President Obama's student-loan tour this week -- jetting to North Carolina, Colorado, and Iowa -- was a carefully scripted piece of political theater intended to hit on the youth vote, the economy, and education in one fell swoop while wrapping campaigning in an official-business package.
In North Carolina, he hit a conveniently placed Late Night with Jimmy Fallon set to make a few quips then talk about extending lower student-loan interest rates. In Boulder, he bought pizza at a beer dive and talked about not "pricing the middle class out of a college education."
"We paid more for our student loans than we paid for our mortgage each month when we first bought our small condo in Chicago," Obama told the University of Colorado crowd Tuesday night. "And we were lucky to land good jobs with a steady income, but we only finished paying off our student loans about eight years ago. Think about that."
In Iowa, he sat down for a pooled press roundtable with five students -- their extensive bios released by the White House in advance -- who are receiving Stafford federal student loans.
While Obama may have been face to face with students, the intention was a face-off with Congress that would have been a nice jump-start to his summer campaigning. In 2007, Congress passed the College Cost Reduction and Access Act to lower interest rates on federal student loans from 6.8 percent to 3.4 percent, cuts that expire July 1.

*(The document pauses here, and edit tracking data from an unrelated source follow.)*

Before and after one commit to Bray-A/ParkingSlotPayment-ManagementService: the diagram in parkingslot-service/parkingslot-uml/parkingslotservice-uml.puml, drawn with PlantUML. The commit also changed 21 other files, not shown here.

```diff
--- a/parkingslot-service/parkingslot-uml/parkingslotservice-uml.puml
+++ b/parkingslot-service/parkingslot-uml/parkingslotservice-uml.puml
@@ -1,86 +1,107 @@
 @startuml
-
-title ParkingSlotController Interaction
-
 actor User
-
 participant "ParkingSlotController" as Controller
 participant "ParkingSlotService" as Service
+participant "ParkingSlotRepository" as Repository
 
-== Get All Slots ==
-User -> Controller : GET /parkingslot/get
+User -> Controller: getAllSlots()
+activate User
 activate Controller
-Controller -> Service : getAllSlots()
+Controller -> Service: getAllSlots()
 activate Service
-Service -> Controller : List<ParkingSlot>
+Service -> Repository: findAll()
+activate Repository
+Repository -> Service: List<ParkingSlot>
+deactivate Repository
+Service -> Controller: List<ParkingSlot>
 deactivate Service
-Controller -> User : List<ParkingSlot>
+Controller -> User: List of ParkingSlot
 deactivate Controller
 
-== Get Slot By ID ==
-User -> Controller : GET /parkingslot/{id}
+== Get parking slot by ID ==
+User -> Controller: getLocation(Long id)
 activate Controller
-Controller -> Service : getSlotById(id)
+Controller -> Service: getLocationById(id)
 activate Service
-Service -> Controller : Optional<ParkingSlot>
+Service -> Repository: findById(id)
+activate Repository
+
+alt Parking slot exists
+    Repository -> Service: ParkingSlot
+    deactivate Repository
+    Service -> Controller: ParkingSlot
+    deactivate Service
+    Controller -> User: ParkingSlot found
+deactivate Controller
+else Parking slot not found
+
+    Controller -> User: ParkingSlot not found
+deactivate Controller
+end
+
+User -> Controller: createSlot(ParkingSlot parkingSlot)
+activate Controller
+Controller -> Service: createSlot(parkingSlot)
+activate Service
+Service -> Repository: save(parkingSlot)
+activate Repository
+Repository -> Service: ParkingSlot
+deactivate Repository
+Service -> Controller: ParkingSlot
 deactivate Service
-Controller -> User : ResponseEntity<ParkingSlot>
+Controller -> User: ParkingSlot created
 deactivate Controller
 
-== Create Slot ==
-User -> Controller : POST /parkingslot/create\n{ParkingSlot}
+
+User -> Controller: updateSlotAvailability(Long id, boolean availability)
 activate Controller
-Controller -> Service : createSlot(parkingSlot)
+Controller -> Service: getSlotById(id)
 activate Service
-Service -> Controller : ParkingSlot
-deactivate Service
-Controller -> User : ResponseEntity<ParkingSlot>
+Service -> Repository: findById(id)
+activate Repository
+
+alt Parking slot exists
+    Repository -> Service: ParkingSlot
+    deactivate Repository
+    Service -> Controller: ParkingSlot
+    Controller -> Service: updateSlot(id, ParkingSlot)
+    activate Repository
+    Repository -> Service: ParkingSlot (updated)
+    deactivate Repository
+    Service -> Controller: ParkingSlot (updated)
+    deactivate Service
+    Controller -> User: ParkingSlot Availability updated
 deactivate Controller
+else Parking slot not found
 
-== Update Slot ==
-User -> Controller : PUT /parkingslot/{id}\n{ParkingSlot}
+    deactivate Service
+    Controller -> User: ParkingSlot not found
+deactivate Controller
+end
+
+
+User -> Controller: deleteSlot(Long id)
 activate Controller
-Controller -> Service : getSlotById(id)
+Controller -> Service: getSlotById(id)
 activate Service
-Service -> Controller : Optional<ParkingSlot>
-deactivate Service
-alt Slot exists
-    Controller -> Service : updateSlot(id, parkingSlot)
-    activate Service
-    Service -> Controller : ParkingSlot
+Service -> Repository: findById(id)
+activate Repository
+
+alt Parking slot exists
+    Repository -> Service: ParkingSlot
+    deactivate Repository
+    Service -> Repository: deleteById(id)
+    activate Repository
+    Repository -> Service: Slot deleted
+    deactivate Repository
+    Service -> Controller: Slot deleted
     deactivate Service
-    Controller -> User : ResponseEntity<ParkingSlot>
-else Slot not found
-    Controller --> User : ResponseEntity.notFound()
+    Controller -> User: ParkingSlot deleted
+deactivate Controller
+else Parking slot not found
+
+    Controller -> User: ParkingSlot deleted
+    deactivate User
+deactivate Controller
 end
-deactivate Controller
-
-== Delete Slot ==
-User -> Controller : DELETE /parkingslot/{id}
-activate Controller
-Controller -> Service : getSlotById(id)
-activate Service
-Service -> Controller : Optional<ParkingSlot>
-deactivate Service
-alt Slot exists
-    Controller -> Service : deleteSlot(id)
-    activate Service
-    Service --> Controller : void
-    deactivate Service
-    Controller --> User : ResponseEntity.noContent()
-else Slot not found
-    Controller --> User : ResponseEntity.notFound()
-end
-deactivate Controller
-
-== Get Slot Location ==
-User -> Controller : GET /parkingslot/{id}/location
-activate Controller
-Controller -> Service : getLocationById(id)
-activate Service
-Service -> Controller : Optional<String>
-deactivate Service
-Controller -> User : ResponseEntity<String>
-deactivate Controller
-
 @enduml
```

It was perfect timing for Obama to go on the education stump while calling on Congress to pass an extension, for which Republican and Democratic bills had been lingering on the Hill.
But the second act belonged to congressional Republicans.
This afternoon, House Speaker John Boehner (R-Ohio) announced that the lower chamber will vote this Friday on a one-year extension -- paid for by killing an ObamaCare slush fund.
“You know, this week the president’s traveling the country on the taxpayers’ dime, campaigning and trying to invent a fight where there isn’t one, and never has been one on this issue of student loans," Boehner said at a press conference. "We can and will fix the problem without a bunch of campaign-style theatrics."
Meeting Obama's tale this week of how long it took to pay off his student loans, Boehner said it took him seven years to work his way through college, "working every job I could get my hands on."
"And what Washington shouldn’t be doing is exploiting the challenges that young Americans face for political gain," the speaker said. "And it shouldn’t be sticking small businesses with a health care law that’s…making it more difficult for them to hire workers.
"Let’s fix the problems for young Americans, and leave the campaign theatrics for the fall.”
In the upper chamber, 14 Republican senators including Minority Leader Mitch McConnell (R-Ky.) today put forth the Student Loan Interest Rate Reduction Act, which also extends the 3.4 percent rate for a year paid for with money from the health care law.